George S. Ledyard
Japan finds itself in a very difficult position.
I snipped the rest because I think your very first sentence is *the* major point.
Aikikai HQ allowing non-Japanese instructors to teach or mentioning them on the website? Bah, doesn't matter one whit until they change something else.
Non-Japanese having something to teach hombu? Bah, doesn't matter one whit until something else changes.
That change is in *what* they teach to others. How many non-Japanese students were taught those important skills? In Shioda's lineage, how many non-Japanese students came even close to being as good as Shioda? How many Japanese? Tohei's lineage? Tomiki's lineage? Ueshiba's lineage? In your own organization, who, out of all of Saotome sensei's long time students, has reached closest to Saotome sensei's skill level? One person of Japanese heritage or many of various heritages? (I'm not in the ASU, so I really don't have an answer to that question. But it's an important question that should be answered by every student in every organization.)
Out of 20-40 years of training, why hasn't anyone reached their teacher's level? Why aren't people asking this question more often? Why is it that in the Japanese organizations, only a sparse few ever go beyond the norm? In 20-40 years, Takeda, Ueshiba, Sagawa, Hisa, Tomiki, Shioda, Tohei, Mifune, etc, etc, were all giants. Some better than others, but all were giants.
Anyone with researching ability can dig up and find that a sparse few people have gone beyond the norm because they were *taught* how to. Not because they were special. Because they were *taught* other things. Takeda and Ueshiba rarely taught the same technique twice. When asked why, Ueshiba answered they were all the same.
Until people are actually *taught*, it won't matter one iota what the Aikikai Hombu does in regards to non-Japanese.

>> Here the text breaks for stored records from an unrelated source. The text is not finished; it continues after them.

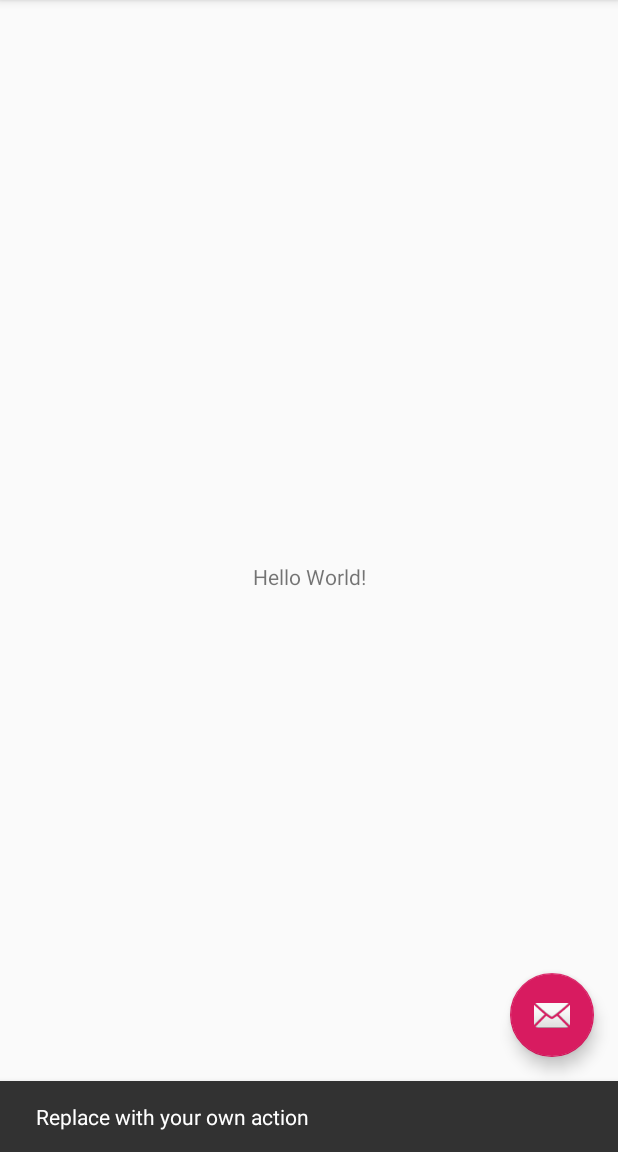
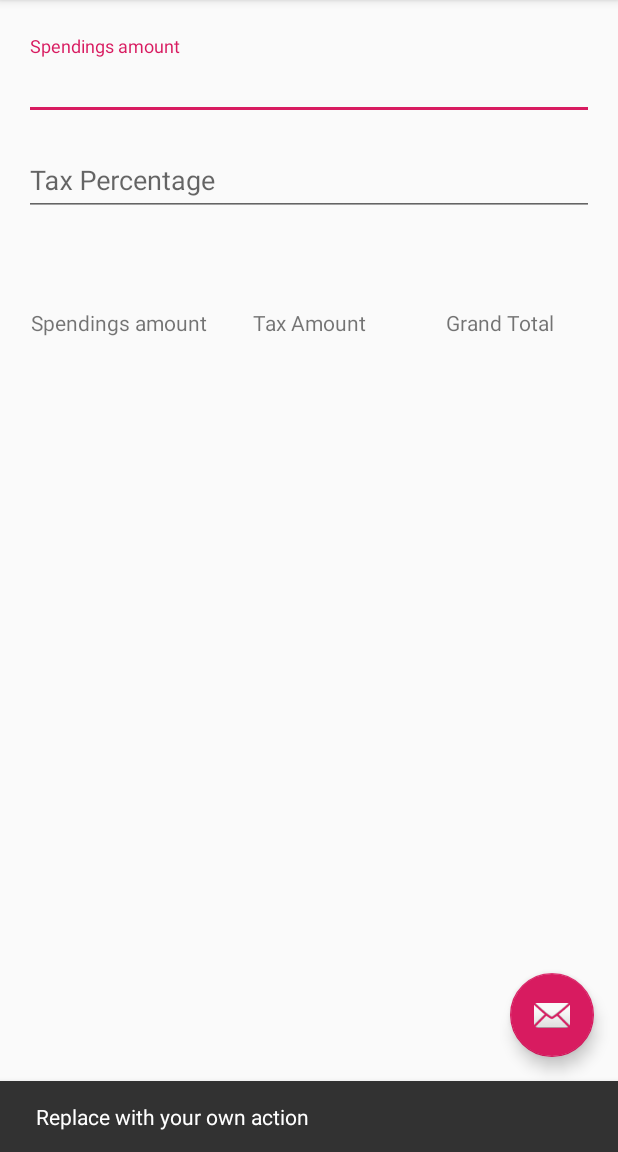
Before and after one commit to beatricefar/MVVMpractice, an Android app: the screen it shows after launch (MainActivity), after a tap on an icon or button, on a phone screen of 412 x 824 dp, the part 84-1236 px from its top. Run offline under Robolectric (Android 15) with nearby library versions, the phone set to English and light mode, and no system bars.

Commit message:
Update content_res layout

```diff
--- a/app/src/main/res/layout/content_main.xml
+++ b/app/src/main/res/layout/content_main.xml
@@ -3,19 +3,139 @@
         xmlns:android="http://schemas.android.com/apk/res/android"
         xmlns:tools="http://schemas.android.com/tools"
         xmlns:app="http://schemas.android.com/apk/res-auto"
+        android:id="@+id/tax_calculations_input_layout"
         android:layout_width="match_parent"
         android:layout_height="match_parent"
+        android:layout_margin="16dp"
         app:layout_behavior="@string/appbar_scrolling_view_behavior"
         tools:showIn="@layout/activity_main"
         tools:context=".view.MainActivity">
 
-    <TextView
-            android:layout_width="wrap_content"
+    <com.google.android.material.textfield.TextInputLayout
+            android:id="@+id/spending_amount_input_container"
+            android:layout_width="0dp"
             android:layout_height="wrap_content"
-            android:text="Hello World!"
-            app:layout_constraintBottom_toBottomOf="parent"
-            app:layout_constraintLeft_toLeftOf="parent"
-            app:layout_constraintRight_toRightOf="parent"
-            app:layout_constraintTop_toTopOf="parent"/>
+            app:layout_constraintTop_toTopOf="parent"
+            app:layout_constraintEnd_toEndOf="parent"
+            android:layout_marginTop="8dp"
+            android:layout_marginBottom="8dp"
+            app:layout_constraintStart_toStartOf="parent">
+
+        <com.google.android.material.textfield.TextInputEditText
+                android:id="@+id/spendings_amount_input"
+                android:layout_width="match_parent"
+                android:layout_height="wrap_content"
+                android:hint="@string/spendings_amount_hint"
+                app:layout_constraintBottom_toBottomOf="parent"
+                android:inputType="numberDecimal"
+                app:layout_constraintLeft_toLeftOf="parent"
+                app:layout_constraintRight_toRightOf="parent"
+                app:layout_constraintTop_toTopOf="parent"/>
+
+    </com.google.android.material.textfield.TextInputLayout>
+
+    <com.google.android.material.textfield.TextInputLayout
+            android:id="@+id/tax_percentage_input_container"
+            android:layout_width="0dp"
+            android:layout_height="wrap_content"
+            app:layout_constraintEnd_toEndOf="parent"
+            app:layout_constraintStart_toStartOf="parent"
+            android:layout_marginTop="8dp"
+            android:layout_marginBottom="8dp"
+            app:layout_constraintTop_toBottomOf="@+id/spending_amount_input_container">
+
+        <com.google.android.material.textfield.TextInputEditText
+                android:id="@+id/tax_percentage_input"
+                android:layout_width="match_parent"
+                android:layout_height="wrap_content"
+                android:hint="@string/tax_percentage_hint"
+                android:inputType="number"
+                app:layout_constraintLeft_toLeftOf="parent"
+                app:layout_constraintRight_toRightOf="parent"
+                app:layout_constraintTop_toBottomOf="@id/spending_amount_input_container"
+        />
+
+    </com.google.android.material.textfield.TextInputLayout>
+
+    <LinearLayout
+            android:layout_width="match_parent"
+            android:layout_height="wrap_content"
+            android:orientation="horizontal"
+            app:layout_constraintStart_toStartOf="parent"
+            app:layout_constraintEnd_toEndOf="parent"
+            android:layout_marginTop="32dp"
+            android:layout_marginBottom="32dp"
+            app:layout_constraintTop_toBottomOf="@id/tax_percentage_input_container">
+
+        <LinearLayout
+                android:layout_width="0dp"
+                android:layout_height="wrap_content"
+                android:layout_weight="1"
+                android:orientation="vertical">
+
+            <TextView
+                    android:id="@+id/spendings_amount"
+                    android:layout_width="match_parent"
+                    android:layout_height="wrap_content"
+                    tools:text="15.6"
+                    android:textAlignment="center"
+                    style="@style/TextAppearance.AppCompat.Large"/>
+
+            <TextView
+                    android:id="@+id/spendings_amount_label"
+                    android:layout_width="match_parent"
+                    android:layout_height="wrap_content"
+                    android:text="@string/spendings_amount"
+                    android:textAlignment="center"/>
+
+        </LinearLayout>
+
+        <LinearLayout
+                android:layout_width="0dp"
+                android:layout_height="wrap_content"
+                android:layout_weight="1"
+                android:orientation="vertical">
+
+            <TextView
+                    android:id="@+id/tax_amount"
+                    android:layout_width="match_parent"
+                    android:layout_height="wrap_content"
+                    tools:text="10"
+                    android:textAlignment="center"
+                    style="@style/TextAppearance.AppCompat.Large"/>
+
+            <TextView
+                    android:id="@+id/tax_amount_label"
+                    android:layout_width="match_parent"
+                    android:layout_height="wrap_content"
+                    android:text="@string/tax_amount"
+                    android:textAlignment="center"/>
+
+        </LinearLayout>
+
+        <LinearLayout
+                android:layout_width="0dp"
+                android:layout_height="wrap_content"
+                android:layout_weight="1"
+                android:orientation="vertical">
+
+            <TextView
+                    android:id="@+id/grand_total"
+                    android:layout_width="match_parent"
+                    android:layout_height="wrap_content"
+                    tools:text="17.16"
+                    android:textAlignment="center"
+                    style="@style/TextAppearance.AppCompat.Large"/>
+
+            <TextView
+                    android:id="@+id/grand_total_label"
+                    android:layout_width="match_parent"
+                    android:layout_height="wrap_content"
+                    android:text="@string/grand_total"
+                    android:textAlignment="center"/>
+
+        </LinearLayout>
+
+    </LinearLayout>
 
 </androidx.constraintlayout.widget.ConstraintLayout>
--- a/app/src/main/res/values/strings.xml
+++ b/app/src/main/res/values/strings.xml
@@ -1,4 +1,9 @@
 <resources>
     <string name="app_name">MVVMpractice</string>
     <string name="action_settings">Settings</string>
+    <string name="spendings_amount_hint">Spendings amount</string>
+    <string name="tax_percentage_hint">Tax Percentage</string>
+    <string name="spendings_amount">Spendings amount</string>
+    <string name="tax_amount">Tax Amount</string>
+    <string name="grand_total">Grand Total</string>
 </resources>
```
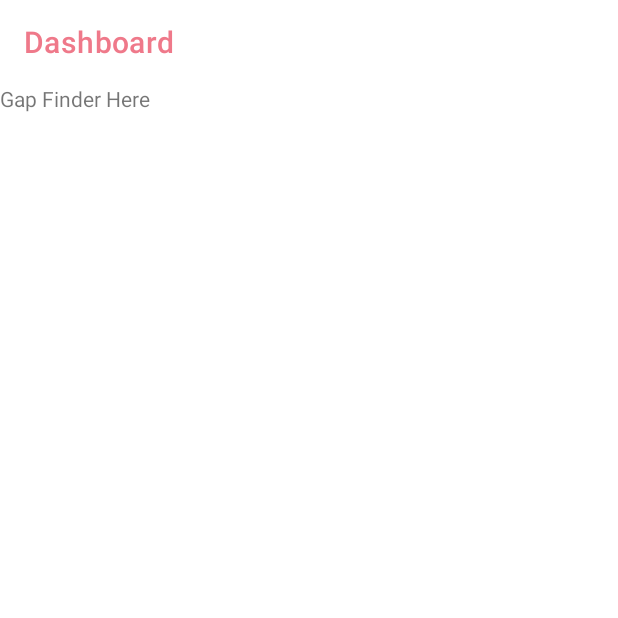
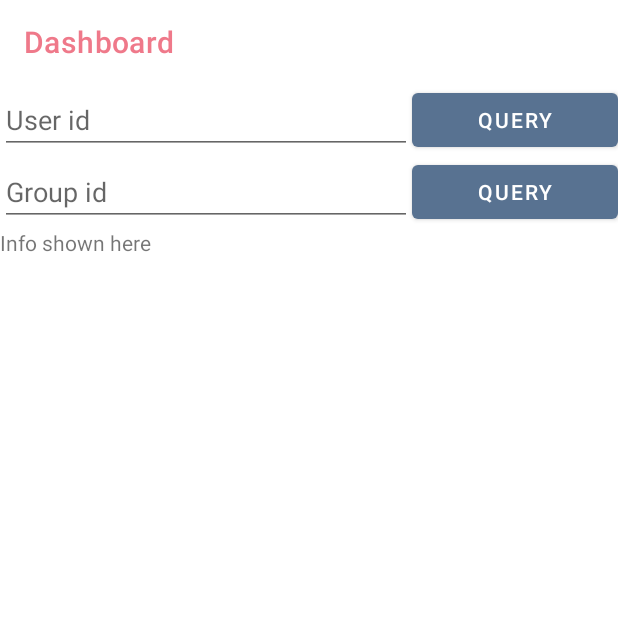
Before and after one commit to thespacemanatee/Beaver-App, an Android app: the fragment GapFinderFragment placed in its activity, on a phone screen of 412 x 824 dp, the top half of it. Run offline under Robolectric (Android 15) with nearby library versions, the phone set to English and light mode, and no system bars; our stand-ins replace CircleImageView, Firebase (no records; nobody signed in at launch, a user with empty details on screens opened directly); libraries missing offline, so code that uses them is left out: com.ismaeldivita.chipnavigation, com.yarolegovich.slidingrootnav; 9 statements that could not run were skipped.

Commit message:
Merged gap finder fragments

```diff
--- a/app/src/main/java/com/example/beever/feature/GapFinderFragment.java
+++ b/app/src/main/java/com/example/beever/feature/GapFinderFragment.java
@@ -7,15 +7,97 @@ import androidx.fragment.app.Fragment;
 import android.view.LayoutInflater;
 import android.view.View;
 import android.view.ViewGroup;
+import android.widget.Button;
+import android.widget.EditText;
+import android.widget.TextView;
+import android.widget.Toast;
 
 import com.example.beever.R;
+import com.example.beever.database.GroupEntry;
+import com.example.beever.database.UserEntry;
 
 public class GapFinderFragment extends Fragment {
+
+    EditText userId;
+    Button userQueryButton;
+    EditText groupId;
+    Button groupQueryButton;
+    TextView infoDisplay;
+
+    public GapFinderFragment() {
+        // Required empty public constructor
+    }
 
     @Override
     public View onCreateView(LayoutInflater inflater, ViewGroup container,
                              Bundle savedInstanceState) {
         // Inflate the layout for this fragment
-        return inflater.inflate(R.layout.fragment_gap_finder, container, false);
+        View v = inflater.inflate(R.layout.fragment_experimental_gap_finder, container, false);
+        userId = v.findViewById(R.id.edittext_experimental_user_id);
+        userQueryButton = v.findViewById(R.id.button_experimental_user_id);
+        groupId = v.findViewById(R.id.edittext_experimental_group_id);
+        groupQueryButton = v.findViewById(R.id.button_experimental_group_id);
+        infoDisplay = v.findViewById(R.id.textview_experimental_info);
+
+        userQueryButton.setOnClickListener(new View.OnClickListener(){
+
+            @Override
+            public void onClick(View v){
+                String queryUserId = userId.getText().toString();
+                //Log.i("Test",queryUserId);
+                if (queryUserId.equals("")) {
+                    Toast.makeText(getActivity(),"Please enter a user id.",Toast.LENGTH_SHORT).show();
+                    return;
+                }
+                UserEntry.GetUserEntry getUserEntry = new UserEntry.GetUserEntry(queryUserId,5000){
+                    public void onPostExecute(){
+                        if (!isSuccessful()){
+                            infoDisplay.setText("Failed0");
+                            return;
+                        }
+                        UserEntry.GetUserRelevantTodo getUserRelevantTodo = new UserEntry.GetUserRelevantTodo(getResult(),5000,true,true,queryUserId) {
+                            @Override
+                            public void onPostExecute() {
+                                infoDisplay.setText(isSuccessful()? getResult().toString():"Failed1");
+                            }
+                        };
+                        getUserRelevantTodo.start();
+                    }
+                };
+                getUserEntry.start();
+            }
+        });
+
+        groupQueryButton.setOnClickListener(new View.OnClickListener(){
+
+            @Override
+            public void onClick(View v){
+                String queryGroupId = groupId.getText().toString();
+                //Log.i("Test",queryUserId);
+                if (queryGroupId.equals("")) {
+                    Toast.makeText(getActivity(), "Please enter a group id.", Toast.LENGTH_SHORT).show();
+                    return;
+                }
+                GroupEntry.GetGroupEntry getGroupEntry = new GroupEntry.GetGroupEntry(queryGroupId,5000){
+                    public void onPostExecute(){
+                        if (!isSuccessful()){
+                            infoDisplay.setText("Failed0");
+                            return;
+                        }
+                        GroupEntry.GetGroupRelevantEvents getGroupRelevantEvents = new GroupEntry.GetGroupRelevantEvents(getResult(),5000) {
+                            @Override
+                            public void onPostExecute() {
+                                infoDisplay.setText(isSuccessful()? getResult().toString():"Failed1");
+                            }
+                        };
+                        getGroupRelevantEvents.start();
+                    }
+                };
+                getGroupEntry.start();
+
+            }
+        });
+
+        return v;
     }
 }
--- a/app/src/main/java/com/example/beever/navigation/MainDashboardFragment.java
+++ b/app/src/main/java/com/example/beever/navigation/MainDashboardFragment.java
@@ -58,7 +58,7 @@ public class MainDashboardFragment extends Fragment {
 
                     case R.id.bottom_menu_todo:
                         //fragment = new ToDoFragment();
-                        fragment = new ExperimentalGapFinderFragment();
+                        fragment = new ToDoFragment();
                         break;
                 }
 
```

These people will just be tokens with no real substance.
I'm starting to get the idea that the Japanese only taught these powerful basics to a very select few -- maybe even amongst themselves. Until *that* changes, nothing else will really matter.